## ASSIGNED TASK
Pick every line with "fname" from the material below.
*** Opening of DATA SUPPLIED ***
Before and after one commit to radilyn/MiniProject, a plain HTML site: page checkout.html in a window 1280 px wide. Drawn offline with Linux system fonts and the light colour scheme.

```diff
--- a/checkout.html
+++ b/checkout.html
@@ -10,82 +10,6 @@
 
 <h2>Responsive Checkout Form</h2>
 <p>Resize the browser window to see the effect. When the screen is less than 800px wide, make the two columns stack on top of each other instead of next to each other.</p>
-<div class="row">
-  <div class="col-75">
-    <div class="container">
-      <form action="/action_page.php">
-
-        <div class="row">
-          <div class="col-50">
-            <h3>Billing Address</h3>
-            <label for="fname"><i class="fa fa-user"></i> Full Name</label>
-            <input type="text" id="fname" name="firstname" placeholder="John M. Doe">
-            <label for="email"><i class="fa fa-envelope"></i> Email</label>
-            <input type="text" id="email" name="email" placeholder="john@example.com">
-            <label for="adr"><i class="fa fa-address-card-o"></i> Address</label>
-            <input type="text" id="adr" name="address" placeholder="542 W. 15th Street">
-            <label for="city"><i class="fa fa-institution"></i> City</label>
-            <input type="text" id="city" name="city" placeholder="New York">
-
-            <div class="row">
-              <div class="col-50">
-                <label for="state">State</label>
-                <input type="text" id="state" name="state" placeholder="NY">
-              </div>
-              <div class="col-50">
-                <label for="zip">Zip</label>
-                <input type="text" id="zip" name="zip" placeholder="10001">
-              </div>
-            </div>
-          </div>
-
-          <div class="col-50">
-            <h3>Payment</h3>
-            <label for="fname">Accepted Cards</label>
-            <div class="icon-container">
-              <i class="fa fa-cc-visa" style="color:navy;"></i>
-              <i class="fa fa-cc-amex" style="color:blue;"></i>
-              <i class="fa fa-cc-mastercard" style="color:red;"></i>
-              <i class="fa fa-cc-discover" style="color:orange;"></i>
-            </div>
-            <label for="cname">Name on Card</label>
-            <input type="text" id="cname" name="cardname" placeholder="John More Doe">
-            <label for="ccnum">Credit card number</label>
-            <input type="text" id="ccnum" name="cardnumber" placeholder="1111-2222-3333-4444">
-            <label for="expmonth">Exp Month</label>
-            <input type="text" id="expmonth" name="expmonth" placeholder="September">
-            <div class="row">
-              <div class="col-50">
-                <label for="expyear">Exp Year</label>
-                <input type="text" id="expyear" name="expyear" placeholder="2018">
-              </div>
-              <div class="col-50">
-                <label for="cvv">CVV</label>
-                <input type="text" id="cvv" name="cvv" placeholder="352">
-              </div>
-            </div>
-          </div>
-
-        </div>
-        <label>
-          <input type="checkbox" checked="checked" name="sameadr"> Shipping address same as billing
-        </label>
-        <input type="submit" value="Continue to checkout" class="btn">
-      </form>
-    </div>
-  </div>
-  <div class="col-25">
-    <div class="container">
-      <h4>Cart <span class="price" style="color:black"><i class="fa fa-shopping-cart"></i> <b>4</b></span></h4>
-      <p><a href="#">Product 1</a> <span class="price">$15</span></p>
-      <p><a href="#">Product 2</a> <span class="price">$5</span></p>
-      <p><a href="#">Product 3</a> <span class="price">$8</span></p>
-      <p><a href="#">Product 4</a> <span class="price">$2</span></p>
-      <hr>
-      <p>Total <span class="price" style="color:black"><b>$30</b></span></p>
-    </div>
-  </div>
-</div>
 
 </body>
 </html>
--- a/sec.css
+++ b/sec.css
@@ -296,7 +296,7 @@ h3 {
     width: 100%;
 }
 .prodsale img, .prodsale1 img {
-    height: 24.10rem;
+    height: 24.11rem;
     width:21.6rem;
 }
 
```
*** Close of DATA SUPPLIED ***
## ANSWER SECTION
-            <label for="fname"><i class="fa fa-user"></i> Full Name</label>
-            <input type="text" id="fname" name="firstname" placeholder="John M. Doe">
-            <label for="fname">Accepted Cards</label>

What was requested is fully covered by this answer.